The term “arena rock” is often used as a pejorative toward bands that have allowed their ambition to outgrow their ability, resulting in unfortunate outcomes like concept albums and too-ornate arrangements. But the Akron, Ohio-born Black Keys, who use their relatively minimalist setup as both a generational signifier and a badge of honor, have become unlikely arena-rockers in the 21st century. They’re conventionally known as a guitar-and-drums duo. But their grounding in musical fundamentals and just-occasional-enough nods toward the bogeyman known as “pop” pack a punch, and Sunday at TD Garden they proved their mettle.
In May the Keys — made up of Dan Auerbach on guitar and Patrick Carney on drums — released their eighth album, Turn Blue (Nonesuch). It represented an opening of their sound beyond guitar-and-drums blues-rock, incorporating both straight-up pop confections and expansive psychedelia; the winding “Weight Of Love” is the album’s first track, and it opened Sunday’s much-anticipated encore. The rest of the set, however, tilted more toward tracks like the swaggering “Lonely Boy” and the chewy “Gold On The Ceiling,” both of which appeared on the duo’s post-breakthrough 2011 album “El Camino” — the experiments of “Turn Blue” are certainly worthy of scrutiny, though they aren’t necessarily crowd-pleasers.
But that’s what happens when you reach a certain level of of fame, and Auerbach and Carney (augmented by bassist Richard Swift and keyboardist John Wood) navigated the chasm between stripped-down blues-rock and big-tent arena rock handily, crafting a set list that nodded to the duo’s earliest efforts and their current status as elder statesmen of alternative rock. The cover of Edwyn Collins’s potent ’90s hit “A Girl Like You” underscored this, situating the Keys in a tradition of feisty blokes with larger ambitions (Collins made his name in the cult-beloved indiepop band Orange Juice) while allowing Auerbach to show off his guitar chops on its chunky riff.
Sunday night’s show ended with “Little Black Submarine,” an El Camino track that loudly echoes Led Zeppelin’s “Stairway To Heaven,” both in form and in function.

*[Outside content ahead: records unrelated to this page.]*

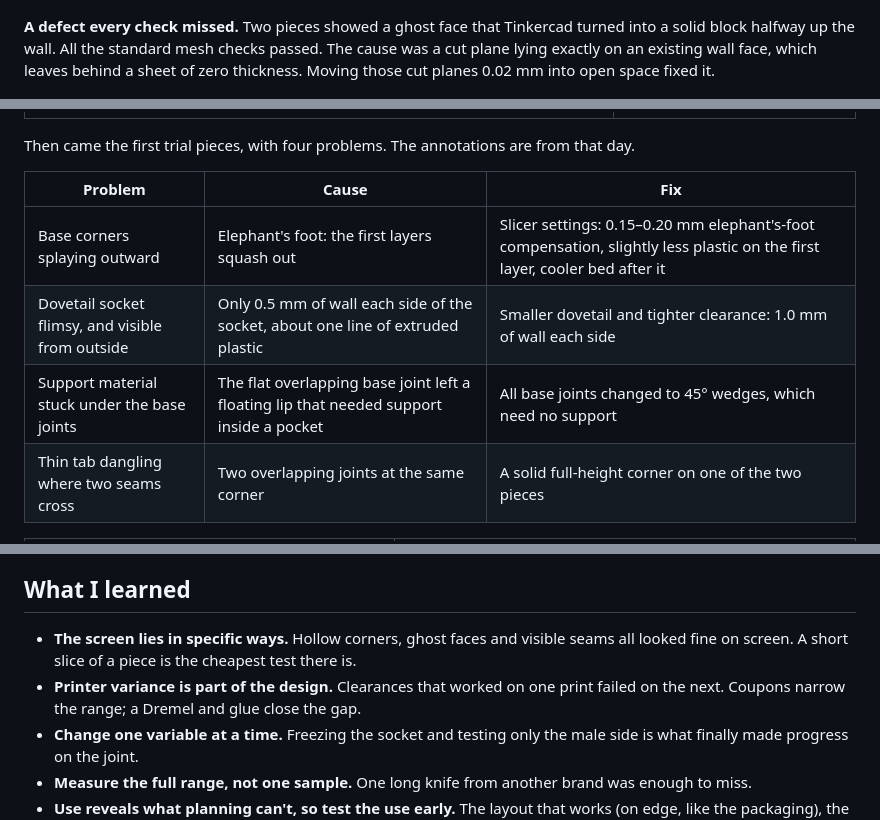
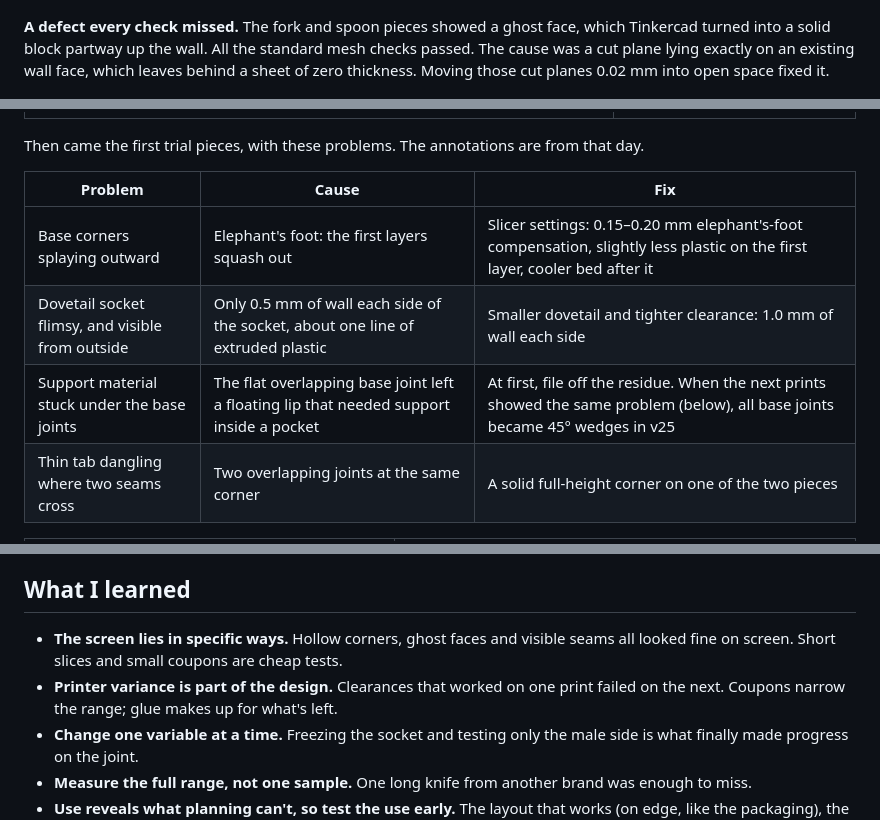
Before and after one commit to meirmsn/cutlery-box, a Markdown page: docs/BUILD_LOG.md, 3 parts joined by grey strips. Drawn GitHub-style.

```diff
--- a/docs/BUILD_LOG.md
+++ b/docs/BUILD_LOG.md
@@ -61,7 +61,7 @@ The Python script couldn't keep the rim's chamfer (the small bevel along the top
 
 ![Dovetail keys on two of the pieces](img/2026-06-21_dovetail-keys.png)
 
-**A defect every check missed.** Two pieces showed a ghost face that Tinkercad turned into a solid block halfway up the wall. All the standard mesh checks passed. The cause was a cut plane lying exactly on an existing wall face, which leaves behind a sheet of zero thickness. Moving those cut planes 0.02 mm into open space fixed it.
+**A defect every check missed.** The fork and spoon pieces showed a ghost face, which Tinkercad turned into a solid block partway up the wall. All the standard mesh checks passed. The cause was a cut plane lying exactly on an existing wall face, which leaves behind a sheet of zero thickness. Moving those cut planes 0.02 mm into open space fixed it.
 
 ![The zero-thickness face before and after the fix](img/2026-06-21_zero-thickness-flap.png)
 *Left: the paper-thin face, in red. Right: gone after moving the cut 0.02 mm.*
@@ -99,13 +100,13 @@ Versions 5 to 23 added features for a flat clear lid, all cut into the top of th
 |---|---|
 | ![Render of the finger notch with a clip on each side and the rail below](img/renders/notch-and-clips_v25.png) | ![The finger notch in the printed clip wall](../photos/process/IMG_8119.jpg) |
 
-Then came the first trial pieces, with four problems. The annotations are from that day.
+Then came the first trial pieces, with these problems. The annotations are from that day.
 
 | Problem | Cause | Fix |
 |---|---|---|
 | Base corners splaying outward | Elephant's foot: the first layers squash out | Slicer settings: 0.15–0.20 mm elephant's-foot compensation, slightly less plastic on the first layer, cooler bed after it |
 | Dovetail socket flimsy, and visible from outside | Only 0.5 mm of wall each side of the socket, about one line of extruded plastic | Smaller dovetail and tighter clearance: 1.0 mm of wall each side |
-| Support material stuck under the base joints | The flat overlapping base joint left a floating lip that needed support inside a pocket | All base joints changed to 45° wedges, which need no support |
+| Support material stuck under the base joints | The flat overlapping base joint left a floating lip that needed support inside a pocket | At first, file off the residue. When the next prints showed the same problem (below), all base joints became 45° wedges in v25 |
 | Thin tab dangling where two seams cross | Two overlapping joints at the same corner | A solid full-height corner on one of the two pieces |
 
 | Elephant's foot | Socket visible from outside |
@@ -216,8 +217,8 @@ This split suits how we use it; other layouts are worth trying. Knives could als
 
 ## What I learned
 
-- **The screen lies in specific ways.** Hollow corners, ghost faces and visible seams all looked fine on screen. A short slice of a piece is the cheapest test there is.
-- **Printer variance is part of the design.** Clearances that worked on one print failed on the next. Coupons narrow the range; a Dremel and glue close the gap.
+- **The screen lies in specific ways.** Hollow corners, ghost faces and visible seams all looked fine on screen. Short slices and small coupons are cheap tests.
+- **Printer variance is part of the design.** Clearances that worked on one print failed on the next. Coupons narrow the range; glue makes up for what's left.
 - **Change one variable at a time.** Freezing the socket and testing only the male side is what finally made progress on the joint.
 - **Measure the full range, not one sample.** One long knife from another brand was enough to miss.
 - **Use reveals what planning can't, so test the use early.** The layout that works (on edge, like the packaging), the capacity, and which compartment should hold which type only became clear once the box was on the counter.
```
Also changed, not shown: other parts of docs/BUILD_LOG.md (+2 -1 lines), .claude/CLAUDE.md (+7 -0 lines), README.md (+15 -15 lines), docs/img/renders/progression.png.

Comparing the Keys to Robert Plant and company is obviously tempting — each is among the biggest rock bands of its era. But the Keys’ lean nature stands out; the fact that they have been able to become one of the most prominent rock outfits of the 2010s while keeping things simple is not only a rebuke to arena-rock excesses, it’s a testament to their talent.Maura Johnston can be reached at firstname.lastname@example.org.